It confirmed that variation found among the Yemeni coffees included in the study overlapped with variation seen in cultivated varieties worldwide. See figure 1 below.
Third, it found that Yemeni coffees as a group were still substantially less diverse than the Ethiopian coffees studied.
Ethiopian germplasm had by far the most diversity overall, as well as unique diversity that is not present in the Yemeni and worldwide cultivar samples. Even so, the authors found that arabica coffee overall had some of the lowest genetic diversity reported for any major crop in the world, a consequence of its recent evolutionary origin from a single mating event somewhere around 10,000 years ago.

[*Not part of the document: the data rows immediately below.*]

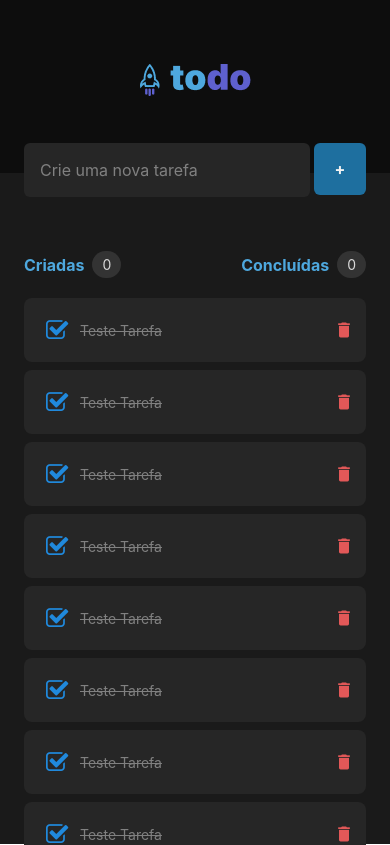
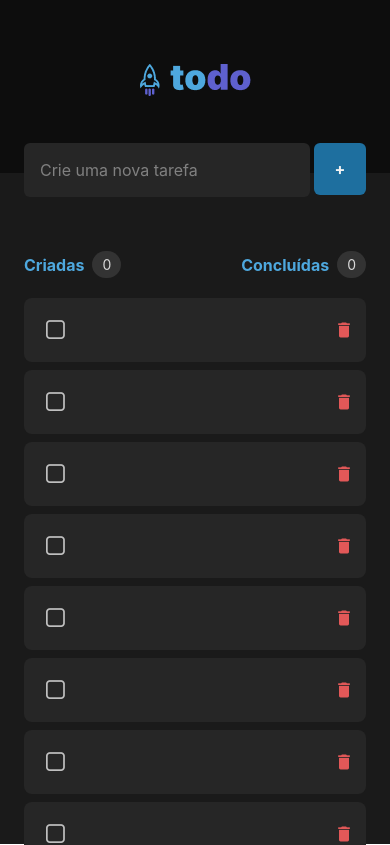
Before and after one commit to Marcelorpc/RocketSeat-ReactNative-ToDoApp, a React Native app: screen / in a window 390 px wide. Shown: the top 845 px of the page. Built offline with nearby package versions, Linux system fonts and the light colour scheme.

Commit message:
add dynamic content task

```diff
--- a/src/components/Tasks/index.tsx
+++ b/src/components/Tasks/index.tsx
@@ -3,8 +3,11 @@ import { styles } from "./styles"
 import { CheckBox, Icon } from '@rneui/themed'
 import { useState } from "react"
 
-export function Tasks(){
-  const [isChecked, setIsChecked] = useState(true)
+type props = {
+  content: string
+}
+export function Tasks({content}: props){
+  const [isChecked, setIsChecked] = useState(false)
 
   function getTaskTextStyle() {
     if(isChecked == true) {
@@ -25,7 +28,7 @@ export function Tasks(){
         />
 
         <Text style={getTaskTextStyle()}>
-          Teste Tarefa
+          {content}
         </Text>
       </View>
 
```
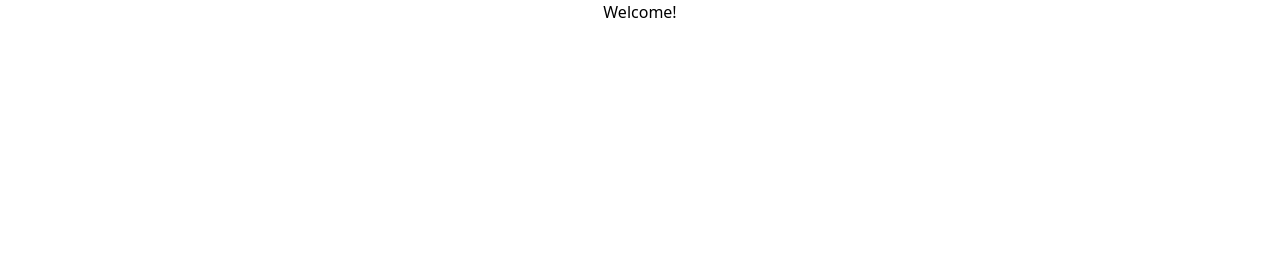
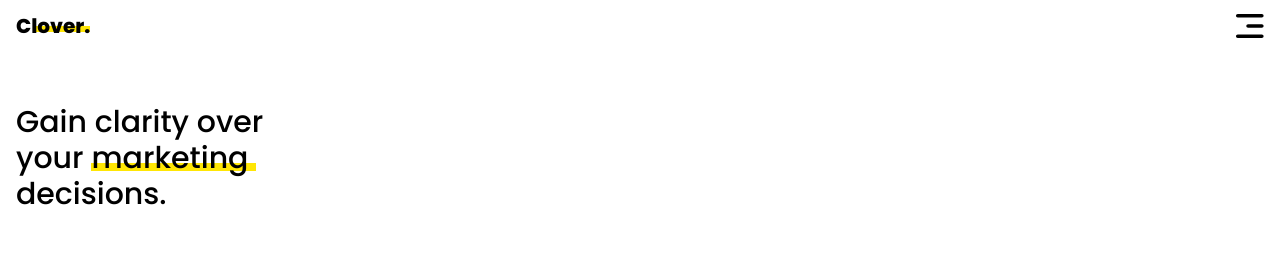
Before and after one commit to mizgaionutalexandru/clover, a website: page src/index.html in a window 1280 px wide. Drawn offline with nearby package versions, Linux system fonts and the light colour scheme; files that its build step writes are made by us from their sources.

Commit message:
added header and title

```diff
--- a/src/index.html
+++ b/src/index.html
@@ -4,11 +4,51 @@
     <meta charset="UTF-8" />
     <meta http-equiv="X-UA-Compatible" content="IE=edge" />
     <meta name="viewport" content="width=device-width, initial-scale=1.0" />
+    <link rel="preconnect" href="https://fonts.googleapis.com" />
+    <link rel="preconnect" href="https://fonts.gstatic.com" crossorigin />
+    <link
+      href="https://fonts.googleapis.com/css2?family=Poppins:wght@500;600;800&display=swap"
+      rel="stylesheet"
+    />
     <link href="/dist/output.css" rel="stylesheet" />
-
     <title>Clover - landing page</title>
   </head>
-  <body>
-    <h1 class="text-center">Welcome!</h1>
+  <!-- prettier-ignore -->
+  <body class="pt-3 px-4 font-sans">
+    <header class="flex justify-between items-center">
+      <h1
+        class=" text-xl font-extrabold align-middle relative
+      before:bg-yellow-2 before:w-9/12 before:h-1/5 before:absolute before:right-0 before:bottom-2
+        before:-z-10"
+        >Clover.</h1
+      >
+      <svg
+        class="w-7 h-7"
+        viewBox="0 0 29 25"
+        fill="none"
+        xmlns="http://www.w3.org/2000/svg"
+      >
+        <path
+          d="M0 1.78371C0 0.798603 0.798603 0 1.78371 0H26.7557C27.7408 0 28.5394 0.798603 28.5394 1.78371C28.5394 2.76882 27.7408 3.56742 26.7557 3.56742H1.78371C0.798603 3.56742 0 2.76882 0 1.78371Z"
+          fill="black"
+        />
+        <path
+          d="M0 23.1883C0 22.2031 0.798603 21.4045 1.78371 21.4045H26.7557C27.7408 21.4045 28.5394 22.2031 28.5394 23.1883C28.5394 24.1734 27.7408 24.972 26.7557 24.972H1.78371C0.798603 24.972 0 24.1734 0 23.1883Z"
+          fill="black"
+        />
+        <path
+          d="M12.486 10.7023C11.5008 10.7023 10.7023 11.5008 10.7023 12.486C10.7023 13.4711 11.5008 14.2697 12.486 14.2697H26.7557C27.7408 14.2697 28.5394 13.4711 28.5394 12.486C28.5394 11.5008 27.7408 10.7023 26.7557 10.7023H12.486Z"
+          fill="black"
+        />
+      </svg>
+    </header>
+    <section class="py-16">
+      <h2 class="font-medium text-3xl">Gain clarity over <br>
+       your <span class="relative before:bg-yellow-2 before:w-[105%]
+       before:h-1/5 before:absolute before:left-0 before:bottom-2
+       before:-z-10">
+        marketing </span> <br> decisions.
+      </h2>
+    </section>
   </body>
 </html>
--- a/tailwind.config.js
+++ b/tailwind.config.js
@@ -1,8 +1,17 @@
-/** @type {import('tailwindcss').Config} */
+const colors = require("tailwindcss/colors");
 
 module.exports = {
   content: ["./src/**/*.{html,js}"],
   theme: {
+    fontFamily: {
+      sans: ["Poppins", "sans-serif"],
+      serif: ["Merriweather", "serif"],
+    },
+    colors: {
+      "yellow-1": "#ffe600",
+      "yellow-2": "#ffe605",
+      neutral: colors.neutral,
+    },
     extend: {},
   },
   plugins: [],
```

The research was led by World Coffee Research, Istituto di Genomica Applicata (Italy), and CIRAD (France), in collaboration with the Italian Universities of Trieste, Udine, Padova and Verona and with key contributions from CATIE, the University of Sana’a in Yemen, Texas A&M University, and was funded by illycaffè and Lavazza. (Read more about the full study.)
So, does this mean that Yemeni coffee has no unique or new diversity from what the world is already familiar with?

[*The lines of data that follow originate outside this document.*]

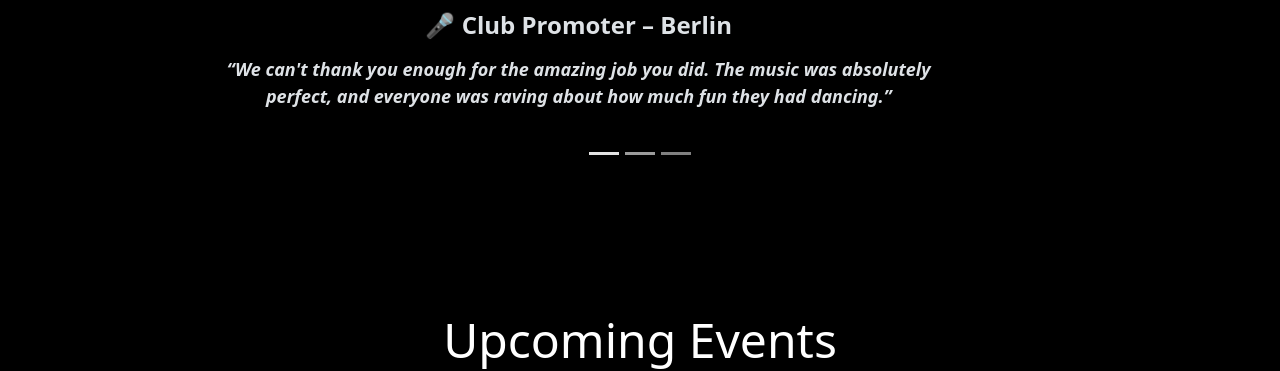
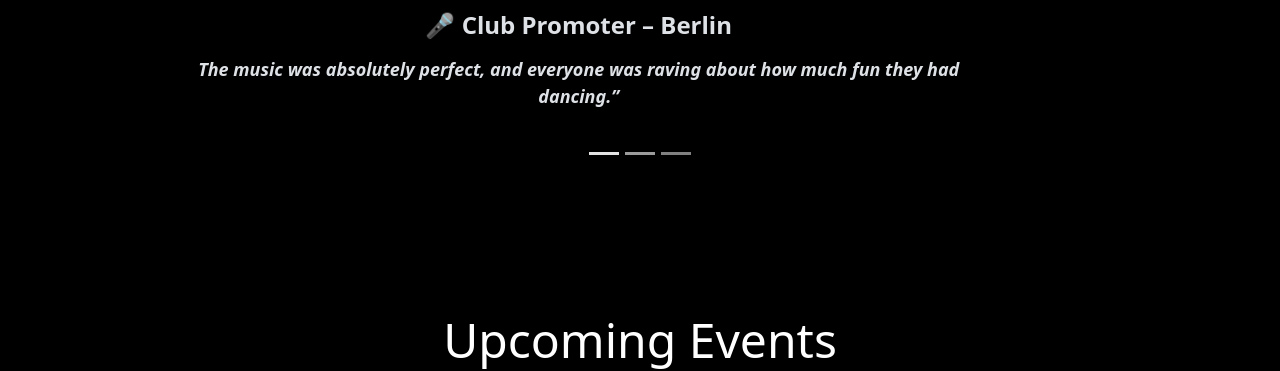
Before and after one commit to VAyala27/dj_website, a plain HTML site: page index.html in a window 1280 px wide. Shown: the part 2299-2670 px from the top of the page. Drawn offline with nearby package versions, Linux system fonts and the light colour scheme.

Commit message:
Update index.html

```diff
--- a/index.html
+++ b/index.html
@@ -309,9 +309,8 @@
               <div class="carousel-caption">
                 <h5>🎤 Club Promoter – Berlin</h5>
                 <p>
-                  “We can't thank you enough for the amazing job you did. The
-                  music was absolutely perfect, and everyone was raving about
-                  how much fun they had dancing.”
+                  The music was absolutely perfect, and everyone was raving
+                  about how much fun they had dancing.”
                 </p>
               </div>
             </div>
```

It's important to note that this study assessed the variation in the whole genome. For the samples in this study, there may be variation within the Yemeni samples (sub-areas of the genome), that have not been explored. (This would also be true of all the other samples in the study, especially the Ethiopian accessions.) In other words, there might be areas within the genome of some Yemeni samples that didn't make it through the samples that were then distributed around the world. So on average two samples could be very similar, but there could be a small percentage that is different. These differences could be of value for future breeding.
Additionally, any genetic diversity study is necessarily limited by the samples included in the study -- no study is able to include every single living individual tree. The Yemeni samples included in the study were taken from a wide area, but did not cover every single growing area in the country. It is possible that there is additional variation in Yemeni coffee than was “seen” in the Nature Reports study.
Is it possible that there is variation found among Yemeni coffees that is not found in Ethiopian accessions?
In fact the study did find that the Yemeni accessions were different from the Ethiopian ones (see figure 1). Why could this be? In Yemen, coffee has been cultivated for more than 500 years in very different conditions compared to the moist, densely shaded Ethiopian forests where it first evolved. Yemen is hot and dry and cultivation systems are full-sun. It is likely that very few of the original seeds brought from Ethiopia survived in the early days of Yemeni coffee cultivation. But the trees that did survive would have experienced intense selection pressure for full-sun growing systems and hot/dry conditions. Some of this advantage in the surviving Yemeni trees compared to their Ethiopian parents could have been due to random mutations that were noticed and selected by attentive farmers. The descendents of these trees are the ones that spread worldwide.
This raises interesting questions for future study—can Yemeni trees help us learn more about heat and drought tolerance in coffee plants (traits that are in high demand with the accelerating impacts of climate change)? And can Ethiopian germplasm that did not experience intense selection pressure for full-sun cultivation provide opportunities to breed varieties that will thrive in shaded/agroforestry cultivation—another necessary path in the face of climate change.
So … should I be excited about Yemeni coffee?
are. If Yemen's genetic diversity is able to create value for Yemeni
farmers—who are among the world's poorest and most oppressed, and who
face the possible total collapse of coffee production under the weight
of war and economic stagnation—it is incredibly meaningful, regardless
of the scientific specifics.
Faris Shebani, an exporter of Yemeni coffee, puts it well: "Yemeni farmers have grown, protected and nurtured over generations these trees – what better resource is there than that? Shining the light of science on that, to deliver value to the farmer, is a beautiful opportunity."